Restaurant Review: Tadka Indian

Staff Writer
Columbus Alive

Tadka Indian is yet another entry in the burgeoning Indian restaurant sweepstakes. In this case, the upscale, lavishly decorated eatery near the Sawmill Road corridor is a full-service establishment with an elaborate menu.

The chain also has restaurants in Cleveland, Atlanta and Chicago. The Central Ohio franchisees also own the nearby Inchin restaurant franchise.

Professional touches abound -- such as a large carafe of water left on each table so that thirsty patrons don't have to depend on the server's attention.

Less-than-professional touches include a server's hands awash with the jarring scent of after-shave lotion -- and servers touching their faces and noses or coughing into hands and handling glasses by the rim.

Also annoying: Some servers offer mild, medium or hot spicing, but others don't bother asking and order everything on the mild side. If you're fortunate enough to be given an opportunity to choose, note that the "medium" can be fairly fierce.

The large menu has some unusual items, such as the bhindi-amchur appetizer ($5), a way of preparing okra to which no one should object: The pods are shredded lengthwise, dipped in a very light batter and deep-fried. Once put on a plate, the deliciously fried strips are given a dusting of tart herbs.

Another uncommon appetizer essentially consists of crisply fried potato cakes (aloo moti tikki, $4), enriched with cheese and mildly seasoned.

The mulligatawny soup ($3) is a fairly thin puree of lentils with diced mango and apple -- lightly spiced, easy to eat. The other soup, a tomato-and-citrus birbali sorba ($3), is also quite thin, with a mild cumin flavor.

The seekh kebabs are available in a somewhat-salty vegetarian version ($11). The kebabs are made of minced and ground dried legumes plus fresh peas, carrot strips and onion, and formed around skewers. The effective tandoori ovens provide an appetizing searing, and the split-pea nuttiness shines through.

The ovens do an equally good job of roasting the garlic nan flatbread ($3), which is lighter in texture than most other versions.

The murgh methi ($13) is a well-done curry treatment of boneless cubes of chicken that features fenugreek, among other spices. A creamy sauce of ground cashews and tomato, with moderate heat and complexity, provides seasoning.

Another curry, which includes fenugreek but also curry leaves and hints of coconut, bathes chunks of tilapia (Goan machchi, $16).

Biryanis are given a great presentation. The rice-based entrees are baked in a metal serving dish sealed with a layer of fresh dough.

To eat, one must puncture the hat of golden-brown crust with a spoon and lift out the rice -- and, in the case of the murgh biryani ($13), the whole pieces of bone-in chicken, nicely fragrant with mace and the florally aromatic kewra.
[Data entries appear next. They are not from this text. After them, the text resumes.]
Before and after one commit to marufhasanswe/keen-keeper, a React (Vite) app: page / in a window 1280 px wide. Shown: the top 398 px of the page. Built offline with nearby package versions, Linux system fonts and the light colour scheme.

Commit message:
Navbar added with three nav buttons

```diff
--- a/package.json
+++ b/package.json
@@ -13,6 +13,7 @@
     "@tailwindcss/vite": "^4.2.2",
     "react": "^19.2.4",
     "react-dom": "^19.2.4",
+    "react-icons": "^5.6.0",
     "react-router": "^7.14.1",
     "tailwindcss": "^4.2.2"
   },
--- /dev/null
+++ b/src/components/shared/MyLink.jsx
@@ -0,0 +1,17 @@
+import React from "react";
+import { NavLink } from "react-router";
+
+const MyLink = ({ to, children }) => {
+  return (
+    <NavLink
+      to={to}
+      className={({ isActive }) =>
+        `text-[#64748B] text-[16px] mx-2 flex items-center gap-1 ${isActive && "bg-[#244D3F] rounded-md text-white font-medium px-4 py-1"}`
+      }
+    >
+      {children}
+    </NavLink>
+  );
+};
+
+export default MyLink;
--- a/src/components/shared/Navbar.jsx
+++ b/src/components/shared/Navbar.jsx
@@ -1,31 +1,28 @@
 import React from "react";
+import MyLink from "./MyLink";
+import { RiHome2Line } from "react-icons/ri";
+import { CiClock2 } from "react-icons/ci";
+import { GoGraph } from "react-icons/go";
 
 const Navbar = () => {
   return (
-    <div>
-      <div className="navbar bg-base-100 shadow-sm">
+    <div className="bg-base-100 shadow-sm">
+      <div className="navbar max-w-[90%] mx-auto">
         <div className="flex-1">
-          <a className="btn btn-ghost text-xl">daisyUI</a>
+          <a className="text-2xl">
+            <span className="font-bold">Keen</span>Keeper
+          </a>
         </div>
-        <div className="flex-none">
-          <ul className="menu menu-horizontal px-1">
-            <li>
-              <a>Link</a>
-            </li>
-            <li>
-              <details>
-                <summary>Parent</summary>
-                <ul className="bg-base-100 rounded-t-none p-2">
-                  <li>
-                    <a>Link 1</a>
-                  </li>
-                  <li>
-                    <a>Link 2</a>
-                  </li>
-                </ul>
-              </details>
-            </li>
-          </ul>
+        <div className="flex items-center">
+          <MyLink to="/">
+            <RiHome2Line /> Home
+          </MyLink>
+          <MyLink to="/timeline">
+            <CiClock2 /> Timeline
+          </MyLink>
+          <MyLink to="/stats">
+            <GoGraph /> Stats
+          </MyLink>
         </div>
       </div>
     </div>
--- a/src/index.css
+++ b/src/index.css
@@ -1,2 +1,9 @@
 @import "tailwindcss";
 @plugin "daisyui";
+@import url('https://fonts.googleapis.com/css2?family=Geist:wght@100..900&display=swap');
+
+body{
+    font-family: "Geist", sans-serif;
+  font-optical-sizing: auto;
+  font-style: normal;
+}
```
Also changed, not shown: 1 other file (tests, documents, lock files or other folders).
Raita, a yogurt sauce, makes a good accompaniment for the biryanis. Tadka offers one seasoned with cucumber, tomato and onion (hare masaley ka raita, $3), with an unusually sweet background.

Tadka is awaiting the final paperwork on its full liquor license.

Tadka Indian

3535 W. Dublin-Granville Rd., Dublin


Hours: 11:30 a.m.-3 p.m. daily; 5-10:30 p.m. Sunday-Thursday, 5-11 p.m. Friday-Saturday